- medium green in color
- no fall color, evergreen
- female flowers are terminal and are pink in color
- cones found at the ends of branches
- mature cones are long and narrow; 4" to 6" long by 1.5" to 2" wide
- light green color turning to a medium brown at maturity
- gray brown color
- peeling, thin scales
- large trees transplant easily
- best in well-drained, sandy soils
- prefers acidic soils
- prefers cooler climates
- full sun
- needs room to develop
- large shade tree when an evergreen is desired
- large cones can be a litter consideration
- susceptible to spruce gall adelgid, red spiders, tip weevils
- large evergreen tree
- long narrow cones
- needles leave petiole on stem when pulled off
- stiff pointed needles
- adelgid galls
- long pendulous branchlets
- by seed
- cultivars by grafting or some by cuttings
Many cultivars are offered by specialty nurseries, but few are generally available. It is best to consult reference books and catalogs for descriptions of the more esoteric forms. Below is a representative sampling.
'Clanbrassiliana', 'Gregoryana', 'Maxwellii' - These are all globular or mounded dwarf forms. Their growth rate, ultimate size and exact shape vary somewhat, but all grow quite slowly. They are useful as specimens, foundation plants or in rock gardens.
'Nidiformis' - Commonly called "Bird's Nest Spruce", this is a very popular form in gardens and the trade. It forms a wide- spreading, low-growing plant that is rounded and shrub-like. The branches are layered with a depression in the center of the plant, hence the common name. It grows slowly to 3' to 6' tall and up to 10' wide. It is excellent used as a foundation plant. 'Repens' is similar, but bears darker foliage and a lower, more spreading habit.
f. pendula (cultivars include 'Pendula', 'Inversa', 'Reflexa', 'Repens', etc) - These are but a few of the many pendulous forms that exist with different variations of weeping growth. Often they are grafted on a standard or trained up in the nursery. They are commonly employed as specimen plants. In their finest form, they are narrow, upright plants with distinctly weeping branchlets.
'Pumila' - A globular bird's nest-type, this selection has a rounded habit with erect stems that point outwards.
'Pygmaea' - Representative of the tiny, "living rock" globular forms so popular in rock gardens, this plant is incredible dense and slow-growing.

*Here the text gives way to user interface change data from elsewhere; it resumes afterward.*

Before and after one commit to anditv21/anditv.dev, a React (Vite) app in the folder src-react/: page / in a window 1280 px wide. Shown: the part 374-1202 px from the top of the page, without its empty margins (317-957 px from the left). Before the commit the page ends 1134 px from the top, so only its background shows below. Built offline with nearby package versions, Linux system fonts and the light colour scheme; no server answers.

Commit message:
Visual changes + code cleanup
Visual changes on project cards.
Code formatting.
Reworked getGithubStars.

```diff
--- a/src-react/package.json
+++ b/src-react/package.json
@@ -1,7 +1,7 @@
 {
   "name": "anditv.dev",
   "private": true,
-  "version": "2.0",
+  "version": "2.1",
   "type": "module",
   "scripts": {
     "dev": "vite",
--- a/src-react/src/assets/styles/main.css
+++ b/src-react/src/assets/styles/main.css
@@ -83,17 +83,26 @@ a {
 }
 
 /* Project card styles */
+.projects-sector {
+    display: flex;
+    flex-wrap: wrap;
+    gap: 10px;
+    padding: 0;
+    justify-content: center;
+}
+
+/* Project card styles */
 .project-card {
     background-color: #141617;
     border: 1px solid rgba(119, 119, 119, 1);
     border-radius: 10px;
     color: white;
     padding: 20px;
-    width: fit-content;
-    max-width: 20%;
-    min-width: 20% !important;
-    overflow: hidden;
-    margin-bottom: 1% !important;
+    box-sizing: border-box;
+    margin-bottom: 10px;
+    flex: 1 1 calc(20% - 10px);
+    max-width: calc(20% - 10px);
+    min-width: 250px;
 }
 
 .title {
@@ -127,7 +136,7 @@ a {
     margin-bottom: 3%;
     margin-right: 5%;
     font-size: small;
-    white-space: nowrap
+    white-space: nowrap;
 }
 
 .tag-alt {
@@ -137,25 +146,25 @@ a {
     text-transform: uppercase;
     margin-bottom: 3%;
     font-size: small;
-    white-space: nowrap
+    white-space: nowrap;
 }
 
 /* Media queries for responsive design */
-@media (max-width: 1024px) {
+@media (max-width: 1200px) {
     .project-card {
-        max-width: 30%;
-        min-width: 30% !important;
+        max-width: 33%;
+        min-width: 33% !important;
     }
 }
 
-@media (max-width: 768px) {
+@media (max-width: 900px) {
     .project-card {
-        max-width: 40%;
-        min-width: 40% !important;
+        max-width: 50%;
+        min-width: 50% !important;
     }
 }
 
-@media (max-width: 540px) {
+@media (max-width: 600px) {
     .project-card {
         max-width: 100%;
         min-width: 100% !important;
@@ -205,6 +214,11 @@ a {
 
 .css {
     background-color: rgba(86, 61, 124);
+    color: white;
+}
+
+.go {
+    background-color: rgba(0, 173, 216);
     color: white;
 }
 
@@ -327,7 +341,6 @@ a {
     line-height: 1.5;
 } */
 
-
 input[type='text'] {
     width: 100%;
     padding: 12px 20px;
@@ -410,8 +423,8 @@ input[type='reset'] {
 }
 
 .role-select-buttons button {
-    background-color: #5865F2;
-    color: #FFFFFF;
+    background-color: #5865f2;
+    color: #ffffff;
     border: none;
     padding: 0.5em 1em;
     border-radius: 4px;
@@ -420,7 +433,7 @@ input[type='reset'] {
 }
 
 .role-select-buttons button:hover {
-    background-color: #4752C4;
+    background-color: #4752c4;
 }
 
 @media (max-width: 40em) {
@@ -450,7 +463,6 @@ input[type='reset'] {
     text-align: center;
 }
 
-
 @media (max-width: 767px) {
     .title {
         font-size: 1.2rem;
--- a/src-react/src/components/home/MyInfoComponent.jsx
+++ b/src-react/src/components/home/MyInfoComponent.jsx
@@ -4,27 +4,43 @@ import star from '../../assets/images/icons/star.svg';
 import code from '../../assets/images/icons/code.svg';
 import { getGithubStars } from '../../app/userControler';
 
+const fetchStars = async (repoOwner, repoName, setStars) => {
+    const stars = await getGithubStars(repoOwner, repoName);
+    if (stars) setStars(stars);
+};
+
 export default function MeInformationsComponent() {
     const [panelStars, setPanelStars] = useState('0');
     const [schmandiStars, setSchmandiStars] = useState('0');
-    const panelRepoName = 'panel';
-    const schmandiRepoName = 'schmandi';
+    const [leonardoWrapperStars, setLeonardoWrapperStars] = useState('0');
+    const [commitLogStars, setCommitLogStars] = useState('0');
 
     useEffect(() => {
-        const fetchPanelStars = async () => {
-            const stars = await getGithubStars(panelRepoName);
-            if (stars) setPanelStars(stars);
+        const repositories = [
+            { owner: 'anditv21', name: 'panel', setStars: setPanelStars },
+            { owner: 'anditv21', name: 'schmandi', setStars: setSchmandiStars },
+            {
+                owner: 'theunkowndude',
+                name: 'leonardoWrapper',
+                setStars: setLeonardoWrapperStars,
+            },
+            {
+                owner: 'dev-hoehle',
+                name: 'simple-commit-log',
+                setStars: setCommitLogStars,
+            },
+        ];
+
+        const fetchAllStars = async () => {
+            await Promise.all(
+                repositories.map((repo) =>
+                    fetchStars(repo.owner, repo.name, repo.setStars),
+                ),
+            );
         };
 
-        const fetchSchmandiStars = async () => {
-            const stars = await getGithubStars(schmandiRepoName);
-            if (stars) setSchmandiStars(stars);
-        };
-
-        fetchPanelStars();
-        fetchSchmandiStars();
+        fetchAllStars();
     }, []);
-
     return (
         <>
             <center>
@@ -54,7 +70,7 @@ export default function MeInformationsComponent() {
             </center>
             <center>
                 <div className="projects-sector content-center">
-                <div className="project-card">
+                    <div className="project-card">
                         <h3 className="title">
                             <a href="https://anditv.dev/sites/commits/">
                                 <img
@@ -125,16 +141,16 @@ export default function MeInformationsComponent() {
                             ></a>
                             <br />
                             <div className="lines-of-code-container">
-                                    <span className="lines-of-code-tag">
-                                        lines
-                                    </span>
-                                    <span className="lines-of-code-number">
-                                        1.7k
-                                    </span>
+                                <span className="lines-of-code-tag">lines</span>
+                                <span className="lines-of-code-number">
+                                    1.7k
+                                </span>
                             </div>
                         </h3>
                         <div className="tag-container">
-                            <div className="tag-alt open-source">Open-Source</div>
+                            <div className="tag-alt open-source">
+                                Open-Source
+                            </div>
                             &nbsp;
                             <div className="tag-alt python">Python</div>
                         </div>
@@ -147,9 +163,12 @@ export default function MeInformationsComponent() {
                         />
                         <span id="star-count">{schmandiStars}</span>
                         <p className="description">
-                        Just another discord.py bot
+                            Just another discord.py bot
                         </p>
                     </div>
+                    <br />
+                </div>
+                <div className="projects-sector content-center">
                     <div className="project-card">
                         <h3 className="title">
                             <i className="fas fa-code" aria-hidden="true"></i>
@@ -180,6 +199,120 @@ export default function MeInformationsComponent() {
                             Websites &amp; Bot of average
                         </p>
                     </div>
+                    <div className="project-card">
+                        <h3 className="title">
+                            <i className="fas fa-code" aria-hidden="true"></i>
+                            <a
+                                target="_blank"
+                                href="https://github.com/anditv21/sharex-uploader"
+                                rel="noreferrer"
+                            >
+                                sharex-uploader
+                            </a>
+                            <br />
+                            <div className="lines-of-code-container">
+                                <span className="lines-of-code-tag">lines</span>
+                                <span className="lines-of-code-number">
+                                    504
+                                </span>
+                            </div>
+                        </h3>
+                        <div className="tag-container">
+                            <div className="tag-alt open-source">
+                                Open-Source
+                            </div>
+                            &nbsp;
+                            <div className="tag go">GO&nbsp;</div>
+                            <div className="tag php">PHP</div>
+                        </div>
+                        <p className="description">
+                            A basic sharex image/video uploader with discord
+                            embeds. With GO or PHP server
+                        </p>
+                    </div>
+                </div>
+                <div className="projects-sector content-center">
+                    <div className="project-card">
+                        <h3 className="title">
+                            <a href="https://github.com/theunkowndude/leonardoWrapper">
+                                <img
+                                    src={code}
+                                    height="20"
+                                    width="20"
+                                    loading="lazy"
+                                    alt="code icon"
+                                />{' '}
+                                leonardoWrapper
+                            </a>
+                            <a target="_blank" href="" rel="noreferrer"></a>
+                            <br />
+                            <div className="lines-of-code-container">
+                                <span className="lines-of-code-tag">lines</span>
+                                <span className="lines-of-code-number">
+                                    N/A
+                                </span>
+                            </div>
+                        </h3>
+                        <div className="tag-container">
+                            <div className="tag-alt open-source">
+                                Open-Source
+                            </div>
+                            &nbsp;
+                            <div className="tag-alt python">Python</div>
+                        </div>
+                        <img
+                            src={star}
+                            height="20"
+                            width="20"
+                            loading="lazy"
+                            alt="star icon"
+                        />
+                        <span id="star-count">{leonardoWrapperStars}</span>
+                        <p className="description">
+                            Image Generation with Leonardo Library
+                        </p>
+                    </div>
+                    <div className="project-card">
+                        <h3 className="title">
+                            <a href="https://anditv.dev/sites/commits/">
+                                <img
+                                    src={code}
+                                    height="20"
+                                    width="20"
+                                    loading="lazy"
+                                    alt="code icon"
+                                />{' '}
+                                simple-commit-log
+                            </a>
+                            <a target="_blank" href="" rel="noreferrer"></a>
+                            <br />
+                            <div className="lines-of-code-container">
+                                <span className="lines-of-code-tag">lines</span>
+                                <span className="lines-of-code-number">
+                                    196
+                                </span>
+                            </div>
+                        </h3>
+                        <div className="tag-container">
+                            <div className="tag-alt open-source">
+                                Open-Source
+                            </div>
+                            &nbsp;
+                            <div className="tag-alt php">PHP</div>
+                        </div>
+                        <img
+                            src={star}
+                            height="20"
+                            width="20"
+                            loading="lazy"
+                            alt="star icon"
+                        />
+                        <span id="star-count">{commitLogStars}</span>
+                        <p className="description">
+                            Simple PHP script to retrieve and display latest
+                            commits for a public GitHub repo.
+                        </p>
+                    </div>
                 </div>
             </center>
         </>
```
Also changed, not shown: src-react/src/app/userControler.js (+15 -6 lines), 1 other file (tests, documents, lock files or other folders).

Many similar selections are offered by specialty nurseries.